This Article addresses an underexplored but critical aspect of the presumption against extraterritoriality. The presumption against extraterritoriality—which the United States Supreme Court has increasingly invoked in recent years—calls for courts to presume that Congress does not intend U.S. statutes to govern events outside the United States. The most difficult issue presented by the presumption arises when relevant events occur both inside and outside the United States, as in the classic example, if a shooter on one side of the border kills a victim on the other, or if, as in the leading case, false statements originating inside ...


A Process Failure Theory Of Statutory Interpretation, Mark Seidenfeld Nov 2014

A Process Failure Theory Of Statutory Interpretation, Mark Seidenfeld

William & Mary Law Review

Despite all that has been written about the choice between purposivist, intentionalist, and textualist approaches to statutory interpretation, to date the literature has not provided a justification for the common judicial practice of relying on intent-based inquiries in some cases and disavowing those approaches for textualism in others. This Article fills that void and, in doing so, lays out a new “legislative process failure” theory of statutory interpretation that has the potential to move the debate beyond a simple choice between textual and intent-based interpretation. This Article argues that Congress and the courts comprise different linguistic communities when they interpret ...


Death, Desuetude, And Original Meaning, John F. Stinneford Nov 2014

Death, Desuetude, And Original Meaning, John F. Stinneford

William & Mary Law Review

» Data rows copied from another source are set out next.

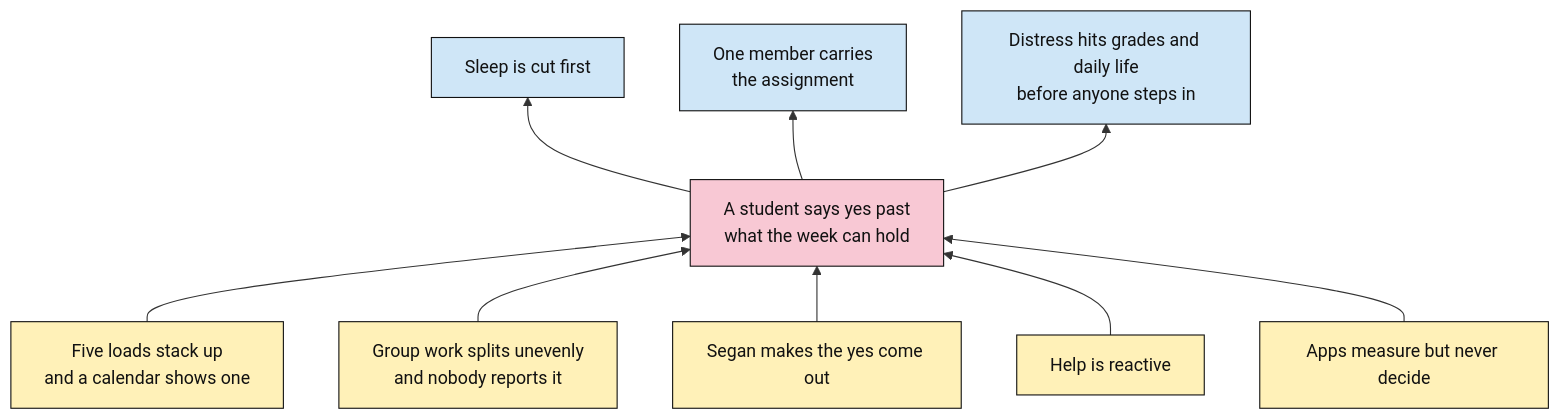
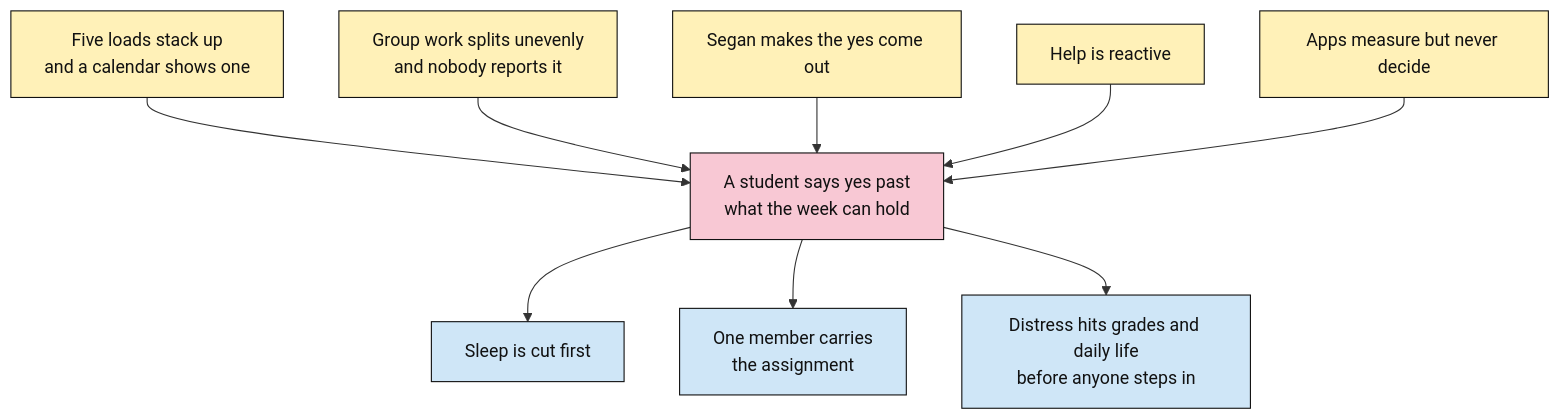
One commit to SkyLee310/Oasis-BeatingTheBurnout changed the first of 6 diagrams in README.md. Above: the diagram before and after it, drawn with Mermaid. The commit also changed other lines of this file, not shown here.

Commit message:
Fix Board 1 mermaid render and point slides link at the view URL

````diff
--- a/README.md
+++ b/README.md
@@ -145,26 +145,26 @@
 ```mermaid
-flowchart BT
+flowchart TD
   C1["Five loads stack up<br/>and a calendar shows one"]
   C2["Group work splits unevenly<br/>and nobody reports it"]
   C3["Segan makes the yes come out"]
   C4["Help is reactive"]
   C5["Apps measure but never decide"]
   CORE["A student says yes past<br/>what the week can hold"]
   E1["Sleep is cut first"]
   E2["One member carries<br/>the assignment"]
   E3["Distress hits grades and daily life<br/>before anyone steps in"]
   C1 --> CORE
   C2 --> CORE
   C3 --> CORE
   C4 --> CORE
   C5 --> CORE
   CORE --> E1
   CORE --> E2
   CORE --> E3
   classDef cause fill:#FFF1B8,stroke:#111111,color:#111111
   classDef core fill:#F8C8D4,stroke:#111111,color:#111111
   classDef effect fill:#CFE6F7,stroke:#111111,color:#111111
   class C1,C2,C3,C4,C5 cause
   class CORE core
   class E1,E2,E3 effect
 ```
````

One of the most common objections to originalism is that it cannot cope with cultural change. One of the most commonly invoked examples of this claimed weakness is the Cruel and Unusual Punishments Clause, whose original meaning would (it is argued) authorize barbaric punishment practices like flogging and branding, and disproportionate punishments like the death penalty for relatively minor offenses. This Article shows that this objection to originalism is inapt, at least with respect to the Cruel and Unusual punishments Clause. As I have shown in prior articles, the original meaning of “cruel and unusual” is “cruel and contrary to ...


Of Pornography Pirates And Privateers: Applying Fdcpa Principles To Copyright Trolling Litigation, Henry D. Alderfer Nov 2014

Of Pornography Pirates And Privateers: Applying Fdcpa Principles To Copyright Trolling Litigation, Henry D. Alderfer

William & Mary Law Review

No abstract provided.


Capping E-Discovery Costs: A Hybrid Solution To E-Discovery Abuse, Karel Mazanec Nov 2014

Capping E-Discovery Costs: A Hybrid Solution To E-Discovery Abuse, Karel Mazanec

William & Mary Law Review

No abstract provided.